The song played at many significant moments throughout the show is titled, “Bella Ciao.” This is an Italian protest song that originally was sang by field workers, but was then adopted by and accompanied the antifacist movement in Italy. It has also been used as an anthem signifying freedom among many other groups. Colombian government protests, United Kingdom demonstrations following their withdrawal from the European Union and even economic inequality protests in France have all utilized this song. 

It also was used in a viral video back in 2019 in support of Italy and those who were hit hard by the COVID-19 pandemic. In this video, neighbors can be seen belting the song off of their balconies in harmony. As a symbol of freedom and resistance, it is no surprise that this song is played so often in the show. 

Another form of evident symbolism is the red jumpsuits and Dali masks that the robbers wear themselves and force their hostages to wear. The color red has a plethora of meanings from courage, to revolution and even blood. As for the masks, Dali was the face of the Surrealist Movement in the early 1900s, which revolved around rebellion and the breaking of norms. 

So what exactly are these symbols here for and what are they “resisting”? You may have an idea, considering the fact that the show revolves around money. The Professor tells the group of robbers that they are trying to combat the socialism and inequality that they believe takes place in the country. They claim that they are not harming anybody by robbing the bank, but are robbing the unjust “system” instead. In fact, during one of their robberies they released 140 million euros into a crowded city area for the public to collect. 

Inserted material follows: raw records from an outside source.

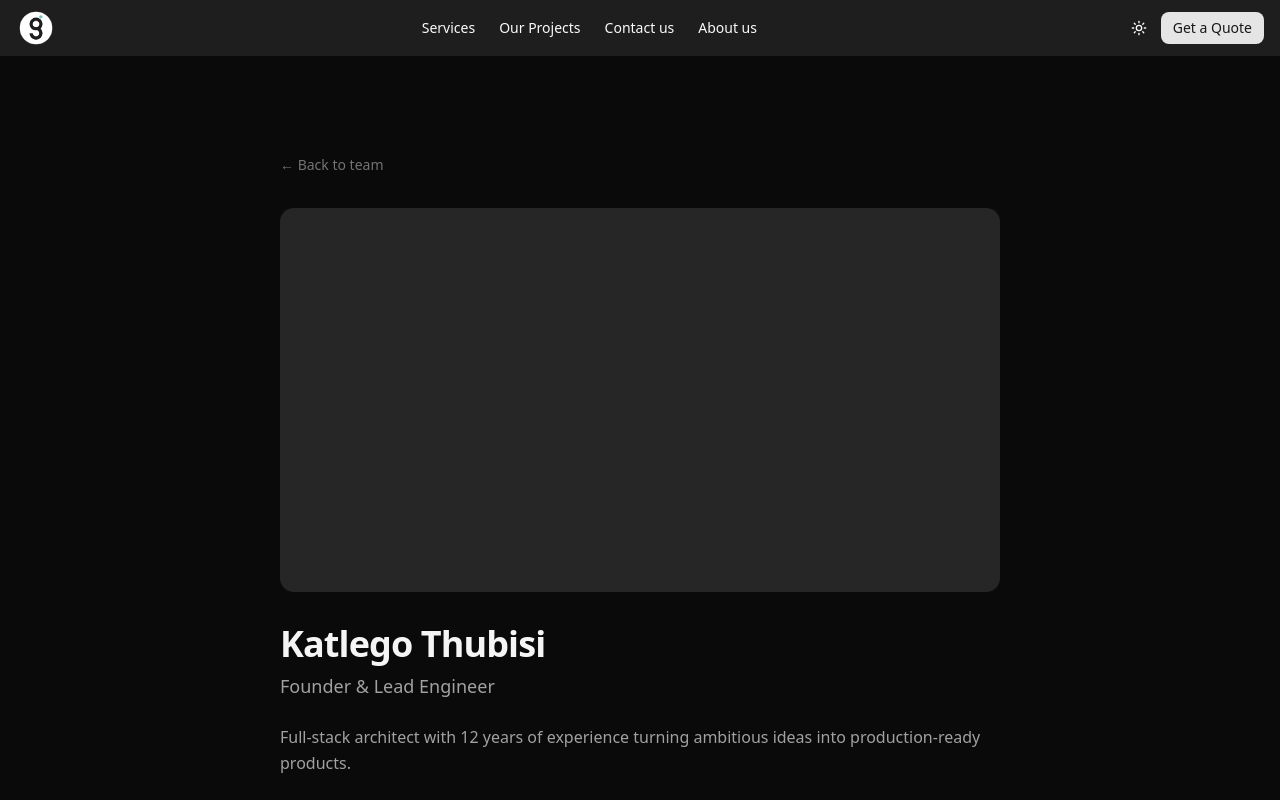
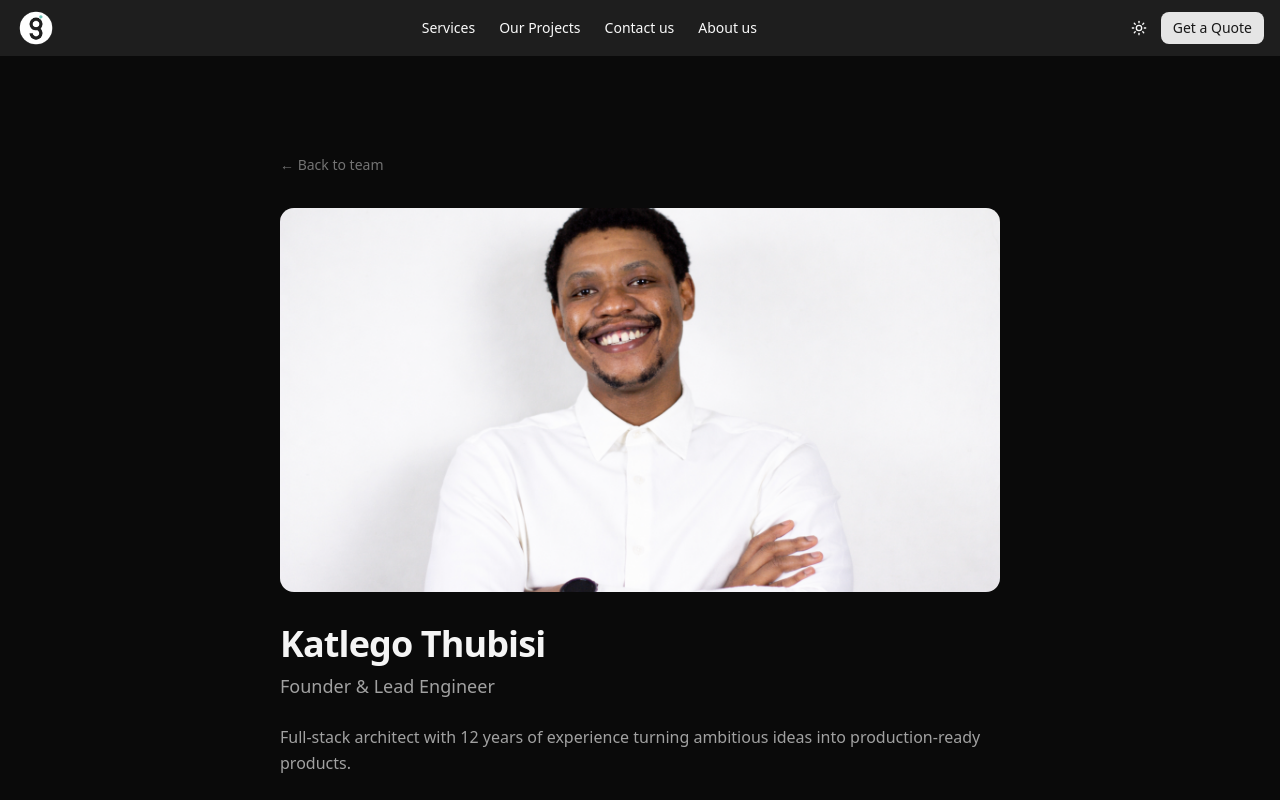
Before and after one commit to Good-Codes/home-site, a Next.js app: page /about-us/katlego-thubisi in a window 1280 px wide. Shown: the top 800 px of the page. Built offline with nearby package versions, Linux system fonts and the light colour scheme.

Commit message:
feat: enable team member image display on bio page

```diff
--- a/app/about-us/[slug]/page.tsx
+++ b/app/about-us/[slug]/page.tsx
@@ -7,6 +7,7 @@
 import Link from "next/link";
 import { team } from "@/lib/team-data";
 import { Button } from "@/components/ui/button";
+import Image from "next/image";
 
 // This generates the page metadata (browser tab title) dynamically.
 export async function generateMetadata({ params }: { params: Promise<{ slug: string }> }) {
@@ -40,12 +41,12 @@
 
         {/* Photo */}
         <div className="relative mt-8 h-72 w-full overflow-hidden rounded-xl bg-neutral-200 dark:bg-neutral-800 sm:h-96">
-          {/* <Image
+          <Image
             src={member.image}
             alt={`Photo of ${member.name}`}
             fill
             className="object-cover"
-          /> */}
+          />
         </div>
 
         {/* Name & role */}
```
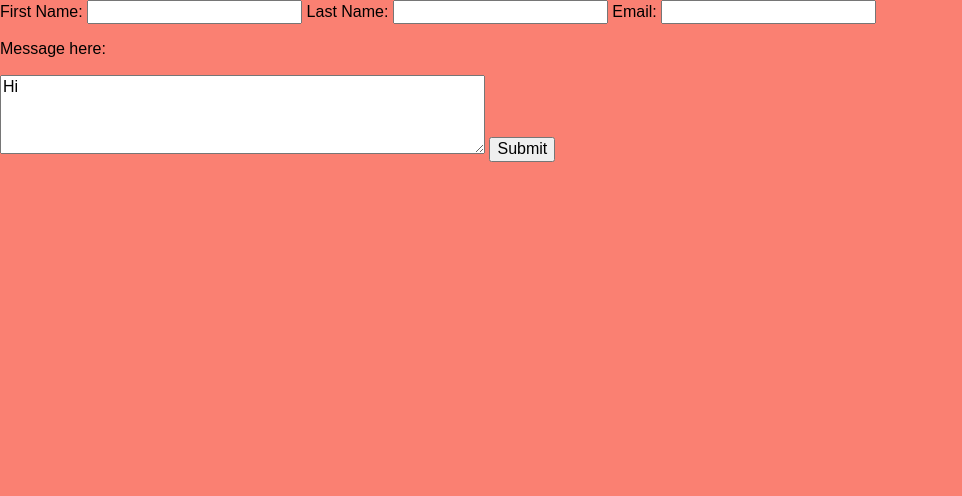
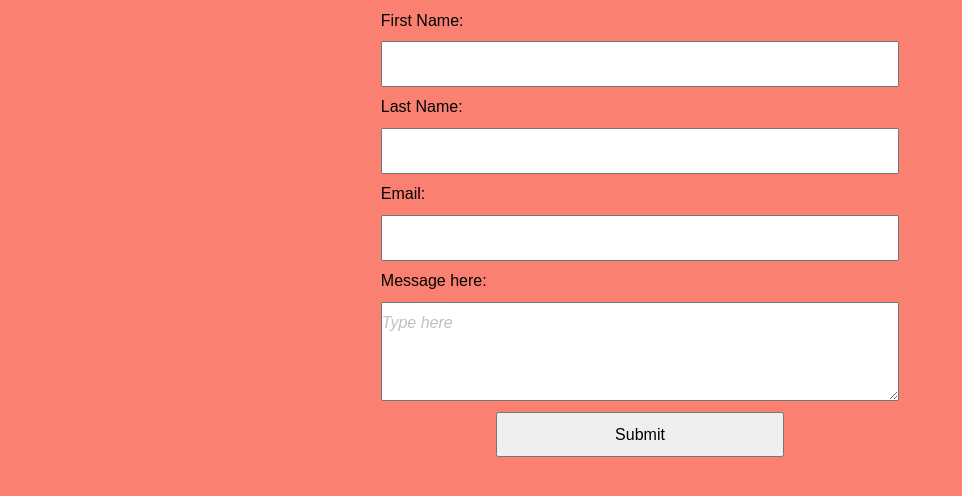
Before and after one commit to alasaave/hw_listeners_saavedra_alana, a plain HTML site: page index.html in a window 1280 px wide. Shown: the whole page, without its empty margins (0-962 px from the left). Drawn offline with Linux system fonts and the light colour scheme.

Commit message:
style HTML5 form

```diff
--- a/css/main.css
+++ b/css/main.css
@@ -11,7 +11,30 @@ body {
 }
 
 .container {
-	width: 100vw;
+	width: 90vw;
 	margin: auto;
 	display: block;
 }
+
+input, label, textarea {
+	width: 45%;
+	margin: auto;
+	display: block;
+	padding: 1% 0 1% 0;
+}
+
+p {
+	width: 45%;
+	margin: auto;
+	padding: 1% 0 1% 0;
+}
+
+#comments {
+	color: silver;
+	font-style: italic;
+}
+
+#submit {
+	width: 25%;
+	margin-top: 1%;
+}
--- a/index.html
+++ b/index.html
@@ -21,7 +21,7 @@
 			<input type="text" id="email" name="email"/>
 
 			<p>Message here:</p>
-			<textarea id="comments" name="comments" rows="4" cols="50">Hi</textarea>
+			<textarea id="comments" name="comments" rows="4" cols="50">Type here</textarea>
 
 			<input type="submit" id="submit" name="submit" value="Submit"/>
 		</form>
```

The show was wonderfully crafted with charming characters and relatable plot lines, all of which kept me watching nonstop. If you are hoping for a new show to get enamored with that contains more meaning than just surface level violence, I think this is the one for you.